The proper format for essays.
Below are guidelines for the formatting of essays based on recommendations from the MLA (the Modern Language Association).
- Fonts : Your essay should be word processed in 12-point Times New Roman fonts.
- Double space : Your entire essay should be double spaced, with no single spacing anywhere and no extra spacing anywhere. There should not be extra spaces between paragraphs.
- Heading : In the upper left corner of the first page of your essay, you should type your name, the instructor's name, your class, and the date, as follows: Your Name Mr. Rambo ENG 1001-100 18 January 2022
- Margins : According to the MLA, your essay should have a one-inch margin on the top, bottom, left, and right.
- Page Numbers : Your last name and the page number should appear in the upper right corner of each page of your essay, including the first page, as in Jones 3 . Insert your name and the page number as a "header." Do not type this information where the text of your essay should be.
- Title : Your essay should include a title. The title should be centered and should appear under the heading information on the first page and above the first line of your essay. The title should be in the same fonts as the rest of your essay, with no quotation marks, no underlining, no italics, and no bold.
- Indentation : The first line of each paragraph should be indented.
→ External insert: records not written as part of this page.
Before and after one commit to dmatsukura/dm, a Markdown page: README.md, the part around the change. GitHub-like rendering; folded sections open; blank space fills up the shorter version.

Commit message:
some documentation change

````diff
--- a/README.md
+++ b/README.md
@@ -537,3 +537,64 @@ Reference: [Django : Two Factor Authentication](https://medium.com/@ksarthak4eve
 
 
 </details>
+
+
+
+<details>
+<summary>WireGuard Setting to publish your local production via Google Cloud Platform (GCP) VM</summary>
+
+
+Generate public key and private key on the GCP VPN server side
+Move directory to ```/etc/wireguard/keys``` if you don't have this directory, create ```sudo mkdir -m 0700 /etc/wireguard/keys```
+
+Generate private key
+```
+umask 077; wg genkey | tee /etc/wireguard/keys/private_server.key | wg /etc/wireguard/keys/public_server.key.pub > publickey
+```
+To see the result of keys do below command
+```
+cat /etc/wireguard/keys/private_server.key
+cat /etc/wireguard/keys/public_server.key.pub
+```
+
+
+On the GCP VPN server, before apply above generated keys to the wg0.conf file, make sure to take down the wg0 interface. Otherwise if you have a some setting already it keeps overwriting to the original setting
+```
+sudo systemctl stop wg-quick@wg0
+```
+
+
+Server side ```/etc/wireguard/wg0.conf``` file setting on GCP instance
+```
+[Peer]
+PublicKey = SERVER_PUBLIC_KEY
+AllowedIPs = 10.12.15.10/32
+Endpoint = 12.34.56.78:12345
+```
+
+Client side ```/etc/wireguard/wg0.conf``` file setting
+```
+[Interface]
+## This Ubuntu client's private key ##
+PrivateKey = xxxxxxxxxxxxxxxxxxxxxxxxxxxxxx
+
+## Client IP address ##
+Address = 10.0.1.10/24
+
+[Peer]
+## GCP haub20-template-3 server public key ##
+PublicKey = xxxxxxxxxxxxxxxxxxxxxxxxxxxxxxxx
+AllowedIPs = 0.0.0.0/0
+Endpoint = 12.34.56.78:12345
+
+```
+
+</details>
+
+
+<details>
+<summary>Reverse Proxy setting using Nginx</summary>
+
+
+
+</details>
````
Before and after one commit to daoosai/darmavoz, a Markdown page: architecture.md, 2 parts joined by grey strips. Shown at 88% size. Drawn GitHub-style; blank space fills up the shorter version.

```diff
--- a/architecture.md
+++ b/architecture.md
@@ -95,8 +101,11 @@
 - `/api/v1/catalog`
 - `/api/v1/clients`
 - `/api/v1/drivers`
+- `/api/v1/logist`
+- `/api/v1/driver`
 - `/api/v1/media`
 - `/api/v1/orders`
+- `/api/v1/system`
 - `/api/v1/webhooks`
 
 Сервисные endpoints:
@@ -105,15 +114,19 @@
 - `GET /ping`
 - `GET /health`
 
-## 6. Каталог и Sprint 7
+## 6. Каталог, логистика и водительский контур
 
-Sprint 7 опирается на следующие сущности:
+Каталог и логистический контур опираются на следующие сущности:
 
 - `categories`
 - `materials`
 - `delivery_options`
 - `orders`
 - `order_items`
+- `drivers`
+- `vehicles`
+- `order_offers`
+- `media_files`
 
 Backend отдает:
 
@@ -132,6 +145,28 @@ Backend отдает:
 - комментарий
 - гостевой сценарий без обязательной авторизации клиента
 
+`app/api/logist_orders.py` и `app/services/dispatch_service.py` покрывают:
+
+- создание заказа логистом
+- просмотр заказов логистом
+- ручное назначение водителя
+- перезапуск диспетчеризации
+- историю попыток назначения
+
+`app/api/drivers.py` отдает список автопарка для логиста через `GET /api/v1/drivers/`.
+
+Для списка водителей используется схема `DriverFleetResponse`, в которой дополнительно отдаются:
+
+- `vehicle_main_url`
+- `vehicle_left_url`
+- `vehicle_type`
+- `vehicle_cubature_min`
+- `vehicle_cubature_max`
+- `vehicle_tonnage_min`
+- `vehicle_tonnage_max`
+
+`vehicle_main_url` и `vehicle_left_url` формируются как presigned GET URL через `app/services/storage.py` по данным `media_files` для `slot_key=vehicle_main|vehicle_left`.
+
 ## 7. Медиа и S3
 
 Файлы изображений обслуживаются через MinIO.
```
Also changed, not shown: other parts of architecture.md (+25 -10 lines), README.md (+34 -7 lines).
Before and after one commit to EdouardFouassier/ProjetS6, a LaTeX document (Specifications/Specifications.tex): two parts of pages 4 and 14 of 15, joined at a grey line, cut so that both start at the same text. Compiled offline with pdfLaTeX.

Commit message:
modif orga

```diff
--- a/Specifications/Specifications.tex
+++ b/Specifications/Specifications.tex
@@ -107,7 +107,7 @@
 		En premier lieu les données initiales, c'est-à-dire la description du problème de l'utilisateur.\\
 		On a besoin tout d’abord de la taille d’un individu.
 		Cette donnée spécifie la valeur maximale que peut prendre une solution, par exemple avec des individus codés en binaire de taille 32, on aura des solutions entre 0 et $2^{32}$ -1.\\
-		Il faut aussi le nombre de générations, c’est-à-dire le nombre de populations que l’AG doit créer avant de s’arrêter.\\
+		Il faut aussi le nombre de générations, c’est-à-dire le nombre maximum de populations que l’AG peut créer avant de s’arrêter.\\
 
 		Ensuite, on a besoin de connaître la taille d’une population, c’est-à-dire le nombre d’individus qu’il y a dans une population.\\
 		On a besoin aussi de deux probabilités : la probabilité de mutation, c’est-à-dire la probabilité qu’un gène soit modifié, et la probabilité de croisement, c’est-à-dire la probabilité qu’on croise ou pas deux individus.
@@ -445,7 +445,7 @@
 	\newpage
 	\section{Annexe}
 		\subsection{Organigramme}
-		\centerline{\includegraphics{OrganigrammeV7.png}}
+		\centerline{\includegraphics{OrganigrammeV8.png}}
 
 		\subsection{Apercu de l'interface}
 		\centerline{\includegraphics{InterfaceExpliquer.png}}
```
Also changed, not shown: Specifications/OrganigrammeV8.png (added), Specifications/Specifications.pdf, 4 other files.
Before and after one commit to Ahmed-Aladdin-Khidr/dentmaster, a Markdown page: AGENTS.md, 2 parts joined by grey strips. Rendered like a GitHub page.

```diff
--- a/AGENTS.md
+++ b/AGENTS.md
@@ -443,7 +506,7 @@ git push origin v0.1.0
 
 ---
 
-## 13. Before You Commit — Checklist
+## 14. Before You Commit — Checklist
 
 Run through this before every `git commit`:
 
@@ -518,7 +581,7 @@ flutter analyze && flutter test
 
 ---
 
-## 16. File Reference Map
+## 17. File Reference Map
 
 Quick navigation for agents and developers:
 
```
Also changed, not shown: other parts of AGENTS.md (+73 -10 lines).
According to the MLA, this indentation should be 1/2 inch or five spaces, but pressing [Tab] once should give you the correct indentation.
Putting all of the above together, you should have a first page that looks like the following:
Copyright Randy Rambo , 2022.